The Segal case arose out of an arrangement between an inventor and investors. The plaintiff assigned all of his intellectual property to a new limited liability company (LLC) and in exchange became president and CEO of the LLC. Eventually, the LLC began to have serious difficulties, leading the plaintiff to decide to stop taking a paycheck from the LLC. Ultimately, proceedings for judicial dissolution of the LLC were instituted, and the plaintiff continued to work for the company through this period without pay. Near the end of the dissolution process, the plaintiff demanded payment for his work from the company’s board and investors. When they declined, the plaintiff brought a lawsuit against the LLC (now dissolved) and against several board members and investors under the Wage Act.
Looking at the language of the Wage Act, the SJC held that the defendants could only be personally liable if they fell within one of the express categories of corporate actors identified in the statute: the president, treasurer, or “officers or agents having the management” of the company. Because neither of the defendants had served as president or treasurer of the company and, and were not officers of the company, they could be held personally liable under the Wage Act only if they were “agents having the management of the corporation.”

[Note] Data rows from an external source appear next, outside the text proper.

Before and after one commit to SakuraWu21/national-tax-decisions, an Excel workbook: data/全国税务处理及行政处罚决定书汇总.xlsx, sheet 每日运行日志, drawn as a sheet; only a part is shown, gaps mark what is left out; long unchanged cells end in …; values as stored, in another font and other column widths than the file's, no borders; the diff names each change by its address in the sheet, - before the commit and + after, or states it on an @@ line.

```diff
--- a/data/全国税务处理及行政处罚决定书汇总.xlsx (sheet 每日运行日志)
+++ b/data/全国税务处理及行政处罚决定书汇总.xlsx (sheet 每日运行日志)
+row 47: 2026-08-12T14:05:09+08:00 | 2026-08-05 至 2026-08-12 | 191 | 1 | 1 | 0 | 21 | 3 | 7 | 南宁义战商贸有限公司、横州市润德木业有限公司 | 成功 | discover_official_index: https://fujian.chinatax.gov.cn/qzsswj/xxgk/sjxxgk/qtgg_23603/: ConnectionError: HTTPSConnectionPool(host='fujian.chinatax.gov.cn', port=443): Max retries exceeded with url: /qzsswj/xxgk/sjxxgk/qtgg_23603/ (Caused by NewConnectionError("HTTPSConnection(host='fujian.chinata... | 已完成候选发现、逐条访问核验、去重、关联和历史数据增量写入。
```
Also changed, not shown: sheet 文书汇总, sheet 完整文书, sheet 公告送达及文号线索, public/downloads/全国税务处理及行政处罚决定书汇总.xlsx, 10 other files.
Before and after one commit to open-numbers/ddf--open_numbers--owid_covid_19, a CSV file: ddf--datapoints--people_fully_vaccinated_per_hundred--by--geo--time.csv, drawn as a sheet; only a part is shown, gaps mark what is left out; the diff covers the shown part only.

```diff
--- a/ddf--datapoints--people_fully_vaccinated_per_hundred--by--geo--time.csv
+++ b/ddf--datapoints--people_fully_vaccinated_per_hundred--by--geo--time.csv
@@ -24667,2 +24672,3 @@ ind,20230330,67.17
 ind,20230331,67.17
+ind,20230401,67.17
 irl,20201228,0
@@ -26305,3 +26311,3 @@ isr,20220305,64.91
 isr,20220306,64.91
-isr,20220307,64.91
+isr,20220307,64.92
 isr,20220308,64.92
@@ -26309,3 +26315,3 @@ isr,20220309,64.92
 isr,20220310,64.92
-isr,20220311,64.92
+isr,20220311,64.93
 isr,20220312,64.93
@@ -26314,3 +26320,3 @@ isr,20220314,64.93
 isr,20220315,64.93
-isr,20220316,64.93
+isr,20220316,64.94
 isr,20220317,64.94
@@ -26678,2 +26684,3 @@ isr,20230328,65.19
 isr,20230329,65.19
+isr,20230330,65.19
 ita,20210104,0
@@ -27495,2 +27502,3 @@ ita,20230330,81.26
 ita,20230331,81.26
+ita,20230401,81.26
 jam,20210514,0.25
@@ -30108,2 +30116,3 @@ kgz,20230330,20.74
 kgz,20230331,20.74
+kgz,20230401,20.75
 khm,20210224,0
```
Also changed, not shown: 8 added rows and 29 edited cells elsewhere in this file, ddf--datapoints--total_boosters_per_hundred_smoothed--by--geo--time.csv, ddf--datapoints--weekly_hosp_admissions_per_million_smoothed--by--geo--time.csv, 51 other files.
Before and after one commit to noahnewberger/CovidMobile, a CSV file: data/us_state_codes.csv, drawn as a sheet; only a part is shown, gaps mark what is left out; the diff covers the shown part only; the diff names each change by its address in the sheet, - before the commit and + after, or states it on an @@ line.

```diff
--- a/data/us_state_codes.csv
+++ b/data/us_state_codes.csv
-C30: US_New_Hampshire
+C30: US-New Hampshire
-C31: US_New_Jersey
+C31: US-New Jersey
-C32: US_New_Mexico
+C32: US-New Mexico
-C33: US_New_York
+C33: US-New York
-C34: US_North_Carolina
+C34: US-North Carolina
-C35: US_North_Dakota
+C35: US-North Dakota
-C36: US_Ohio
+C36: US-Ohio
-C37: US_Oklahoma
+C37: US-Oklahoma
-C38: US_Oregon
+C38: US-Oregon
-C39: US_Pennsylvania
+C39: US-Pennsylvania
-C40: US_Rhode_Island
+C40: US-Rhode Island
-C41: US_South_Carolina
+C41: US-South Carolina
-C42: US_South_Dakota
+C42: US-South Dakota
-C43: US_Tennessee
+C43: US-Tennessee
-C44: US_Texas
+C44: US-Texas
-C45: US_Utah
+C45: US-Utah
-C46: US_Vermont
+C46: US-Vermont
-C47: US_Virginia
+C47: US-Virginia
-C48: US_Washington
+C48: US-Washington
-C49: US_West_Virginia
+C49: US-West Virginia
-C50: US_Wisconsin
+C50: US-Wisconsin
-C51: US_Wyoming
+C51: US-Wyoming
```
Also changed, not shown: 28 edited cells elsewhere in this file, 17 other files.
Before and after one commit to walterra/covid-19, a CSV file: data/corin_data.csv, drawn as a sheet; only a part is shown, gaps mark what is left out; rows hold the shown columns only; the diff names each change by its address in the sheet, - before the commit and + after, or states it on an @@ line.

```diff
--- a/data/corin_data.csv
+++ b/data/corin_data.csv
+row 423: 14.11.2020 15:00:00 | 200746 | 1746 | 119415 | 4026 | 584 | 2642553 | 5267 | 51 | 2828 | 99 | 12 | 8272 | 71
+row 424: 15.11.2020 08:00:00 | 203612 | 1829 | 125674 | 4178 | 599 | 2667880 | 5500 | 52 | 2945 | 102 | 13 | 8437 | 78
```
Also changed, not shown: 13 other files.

Interpreting this statutory language for the first time, the SJC applied the common law of agency and concluded that, although they exercise some control of the business, investors and board members exercising their ordinary duties do not act as “agents” of the company. The SJC did not foreclose the possibility that a board member or investor could face personal liability as an agent of the company. However, for investors or board members to be “agents,” they must be appointed as agents separately and distinctly from their ordinary duties as a board member or investor. In Segal, the LLC agreement expressly stated that investors did not have agency authority, and while one investor had the right to enforce the President and CEO’s employment agreement by insisting on his termination after two years, the SJC held that this power alone did not make him an agent for Wage Act purposes.
The SJC further found that board members and investors did not have “management” of the company. Ultimately, the plaintiff made the decision whether to pay employees, including himself. The board and investors played no role in that process. The court emphasized that investors’ and board members’ ordinary oversight of finances and high-level corporate matters did not constitute control over management of the company. Because the plaintiff could not demonstrate any unusual involvement in corporate finance and payroll decisions, he could not hold the investors and board members liable under the Wage Act.
The Segal decision provides board members and investors in Massachusetts the comfort of knowing that they will not face personal liability for unpaid wages – and the automatic trebling of damages that comes with Wage Act violations – so long as they are acting in their ordinary capacities as board members and investors. Still, employers should review their corporate organizational documents and agreements to ensure that these individuals have not been delegated management or agency powers that could qualify them as “employers” under the Wage Act. In addition, board members and investors should carefully consider taking on roles within an organization apart from their capacities as board members or investors, as such roles could expose them to potential Wage Act liability.